The Ben Rasha
When historians rate our presidents, they focus on achievements. A likely question is this: How should this person be remembered? What will history think of them? The concept of legacy has surprising nexus to dealing with stressful disputes and negotiations. How it might work will be illustrated by reference to the work of David Brooks of the NY Times.
In 2015, Mr. Brooks wrote a book called “The Moral Bucket List”. In this work, Mr. Brooks divides virtues into two categories. There are resume virtues and moral virtues. Although we spend more time in life trying to develop our resume virtues, we tend to believe that eulogy virtues are more important. How do we wish to be remembered after our life has ended? Hopefully, our eulogy will have less time spent on the jobs we had, with more emphasis on the type of life we led.

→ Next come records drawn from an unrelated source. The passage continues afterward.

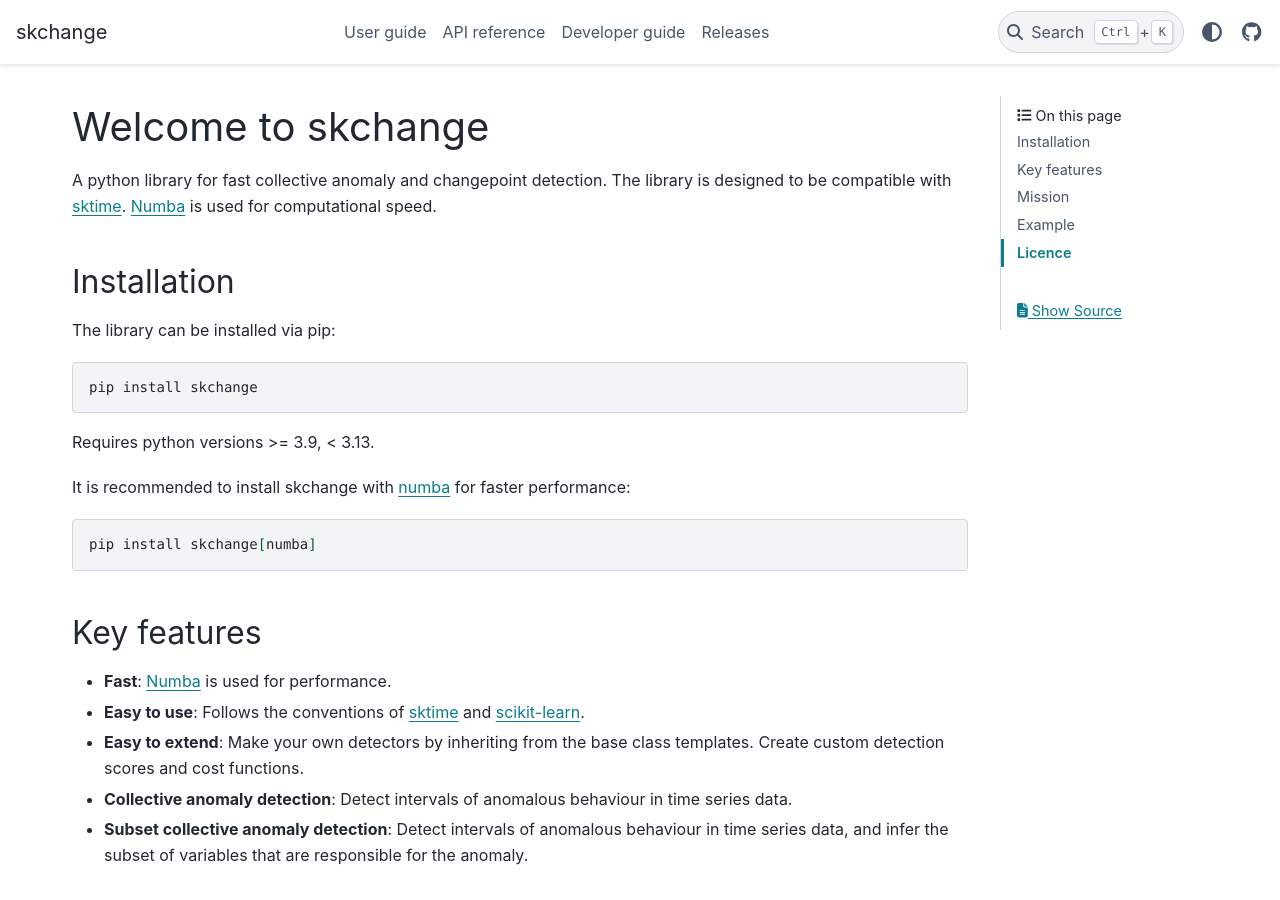
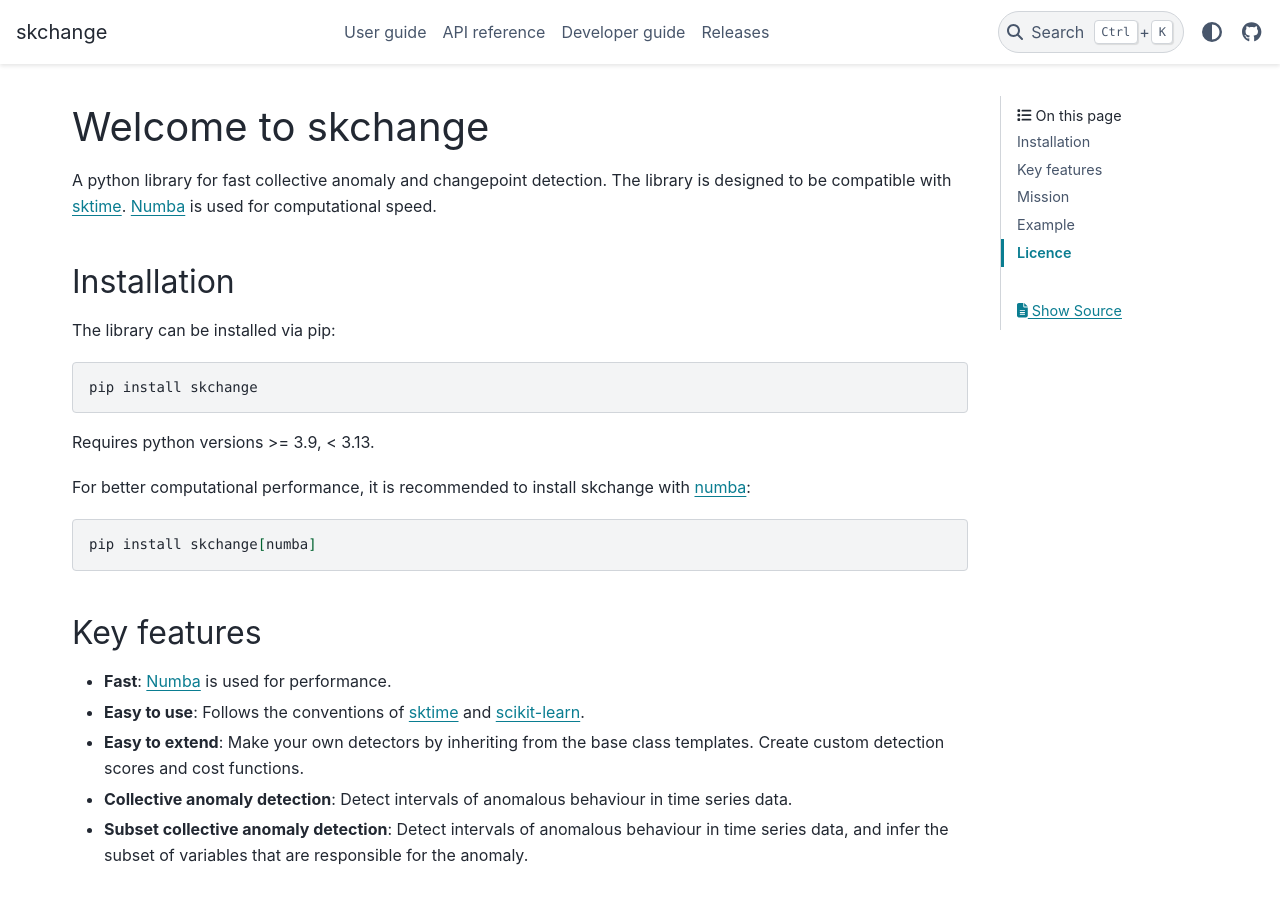
Before and after one commit to NorskRegnesentral/skchange, a Sphinx documentation site: the page built from docs/source/index.rst, in a window 1280 px wide and 900 px high. Built offline with Sphinx 7.4.7 and the PyData theme 0.15.4, drawn with Linux system fonts in a browser that asks for light colours.

Commit message:
docs: improve numba install text

```diff
--- a/docs/source/index.rst
+++ b/docs/source/index.rst
@@ -18,7 +18,7 @@
 
 Requires python versions >= 3.9, < 3.13.
 
-It is recommended to install skchange with `numba <https://numba.readthedocs.io>`_ for faster performance:
+For better computational performance, it is recommended to install skchange with `numba <https://numba.readthedocs.io>`_:
 
 .. code-block:: bash
 
```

If you are involved in e.g. a divorce battle, it is highly likely that having an expert litigator will get you a better financial deal. You will possibly pay less for child support, or for alimony, or a more favorable property split, etc. But at what price will this agreement come about? What will your friends think of you in the future, if you have engaged in contentious battle? What will you children think of you in the future. What, indeed, will you think of yourself in the future? Money is not everything. Moral virtues may very well be so. Want to run up a bucket list of virtues? Seek peace and not necessarily the bigger war-chest. Mediate don’t litigate.

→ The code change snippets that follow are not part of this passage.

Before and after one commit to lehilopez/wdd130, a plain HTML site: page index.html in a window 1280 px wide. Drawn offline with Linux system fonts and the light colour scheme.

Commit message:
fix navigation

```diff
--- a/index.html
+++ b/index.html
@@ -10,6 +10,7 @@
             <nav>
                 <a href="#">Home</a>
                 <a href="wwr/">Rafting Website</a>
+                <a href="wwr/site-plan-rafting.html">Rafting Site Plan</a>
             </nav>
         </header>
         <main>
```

I first took a course in mediation in 1995, in Chicago, IL. One of the volunteer trainers who assisted in this course, called me a number of months later. He told me about a very interesting mediation course that had a very reasonable program fee. I asked why this course was so modestly priced. I was informed that the program was under the auspices of the Mennonite group that is centered in Lombard, IL. This group, I learned, has a religious reason for trying to advance information about mediation.
The Lombard Mennonite Peace Center (LMPC) has as its religious mission the desire to encourage “nonviolent transformation” of conflict in homes, workplaces, and houses of worship. Recently I browsed the internet to learn more about the LMPC. I discovered an article that appeared in the Toledo Blade entitled “Mending Fences”. (May 28, 2016). The author, TK Barger, described a lengthy program that the LMPC offered to Midwestern faith leaders. One of the participants, Rev. Deborah Rose, summed up what she gained from the program by saying that she did not attend the program to learn how to be a mediator. This was not the purpose of the program. Rather, she wished to learn new skills that could assist her in her congregational life. Sometimes, it is good to learn a new skill, such as mediation just so one can make proper referrals to professions when such mediation is appropriate.
The purpose of this blog is not to train mediators. There are professional classes for this purpose. I wish to give the religious population a better idea of what mediation entails and relate some of its important principles. It is my hope that the information found here will assist those whose life of faith leads them to the conclusion that litigation is not the solution to all forms of conflict. There is a choice. Mediate don’t litigate.